Release your kung fu grip on that salad plate. Maybe a milkshake isn’t as bad as you think – at least not for your brain.
For nearly a decade, researchers have been honing in on a link between diabetes and Alzheimer’s disease. People with diabetes are twice as likely to get the disease. The problem, studies suggest, is impaired insulin function, the hallmark of diabetes.
Insulin dysregulation starves neurons of glucose, their primary energy source. It weakens blood vessels, mucking up delicate brain circulation. Some research implies that normal insulin levels tamp down sticky proteins that clump up in neuron-killing brain lesions. Messed-up insulin levels might break down that safeguard, actually setting the stage for protein buildup.
But a new study that uses tissue from dead brains and images from live ones questions the assumption that diabetes leads to Alzheimer’s.
Two groups were involved in the study, lead by Dr. Madhav Thambisetty of the National Institute on Aging. One consisted of 197 participants enrolled in the Baltimore Longitudinal Study of Aging. While alive, these folks had oral glucose tolerance tests, which measure how the body responds to a sugar blast. When they died, they had a brain autopsy. The second group included 53 living subjects who had the same test, and also an imaging exam showing whether there was any Alzheimer’s pathology in their brain.
Short answer: There were no correlations between any level of impaired insulin function and the presence of amyloid plaques – the protein clumps that destroy brain cells in Alzheimer’s disease. Neither diabetes nor its younger siblings, pre-diabetes or insulin resistance, showed any relation at all to the physical signs of Alzheimer’s.
So should we celebrate this conclusion with a double mocha latte binge?
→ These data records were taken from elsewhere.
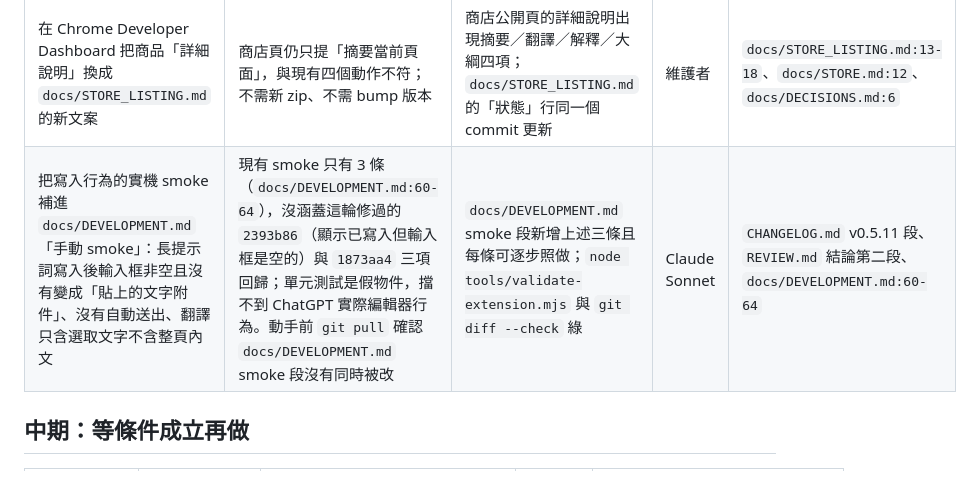
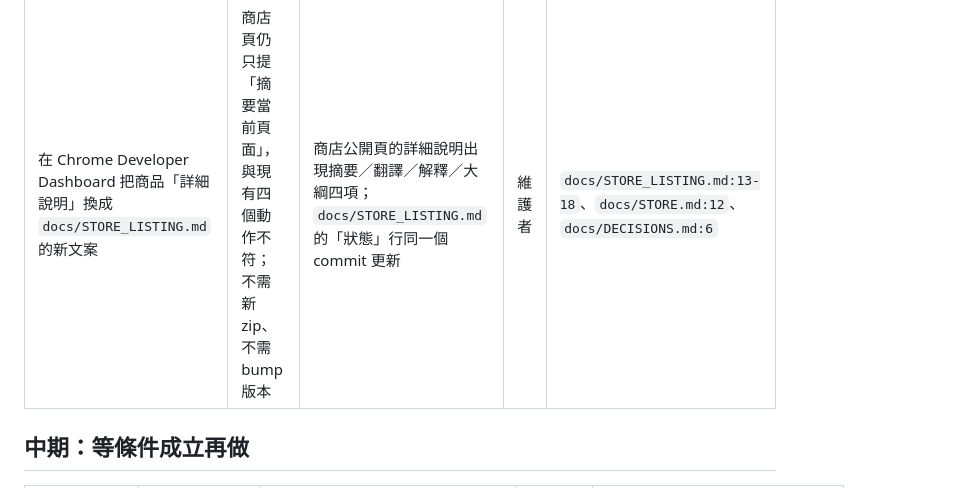
Before and after one commit to SanHsien/chatgpt-sidebar, a Markdown page: ROADMAP.md, the part around the change. Drawn GitHub-style.

```diff
--- a/ROADMAP.md
+++ b/ROADMAP.md
@@ -14,7 +14,6 @@ v0.5.11 已於 2026-10-29 發 GitHub Release（`6e25686a36f1`），同日上傳
 | 項目 | 為什麼 | 驗收方式 | 建議執行者 | 證據 |
 | --- | --- | --- | --- | --- |
 | 在 Chrome Developer Dashboard 把商品「詳細說明」換成 `docs/STORE_LISTING.md` 的新文案 | 商店頁仍只提「摘要當前頁面」，與現有四個動作不符；不需新 zip、不需 bump 版本 | 商店公開頁的詳細說明出現摘要／翻譯／解釋／大綱四項；`docs/STORE_LISTING.md` 的「狀態」行同一個 commit 更新 | 維護者 | `docs/STORE_LISTING.md:13-18`、`docs/STORE.md:12`、`docs/DECISIONS.md:6` |
-| 把寫入行為的實機 smoke 補進 `docs/DEVELOPMENT.md`「手動 smoke」：長提示詞寫入後輸入框非空且沒有變成「貼上的文字附件」、沒有自動送出、翻譯只含選取文字不含整頁內文 | 現有 smoke 只有 3 條（`docs/DEVELOPMENT.md:60-64`），沒涵蓋這輪修過的 `2393b86`（顯示已寫入但輸入框是空的）與 `1873aa4` 三項回歸；單元測試是假物件，擋不到 ChatGPT 實際編輯器行為。動手前 `git pull` 確認 `docs/DEVELOPMENT.md` smoke 段沒有同時被改 | `docs/DEVELOPMENT.md` smoke 段新增上述三條且每條可逐步照做；`node tools/validate-extension.mjs` 與 `git diff --check` 綠 | Claude Sonnet | `CHANGELOG.md` v0.5.11 段、`REVIEW.md` 結論第二段、`docs/DEVELOPMENT.md:60-64` |
 
 ## 中期：等條件成立再做
 
```
Also changed, not shown: docs/DEVELOPMENT.md (+3 -0 lines).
Maybe not. Dr. Thambisetty qualified his findings by saying most of the subjects didn’t experience the years of insulin dysregulation probably needed to cause that kind of damage. Just last week, a neuroscientist found that insulin in the brain seems to impair the way neurons connect to each other. And there’s still that pesky worldwide finding that diabetes doubles your Alzheimer’s risk.
Like most things in life, science sometimes presents conflicting views. But this finding doesn’t change the fact that what’s good for your heart, your lungs, your muscles, your cancer risk, your stroke risk, is also good for your brain.
Exercise, happy plate, no ashtray: Good. Junk food slurping, couch surfing, tobacco smoking: Bad
It seems the ancients had it right: A sound mind arises from a sound body.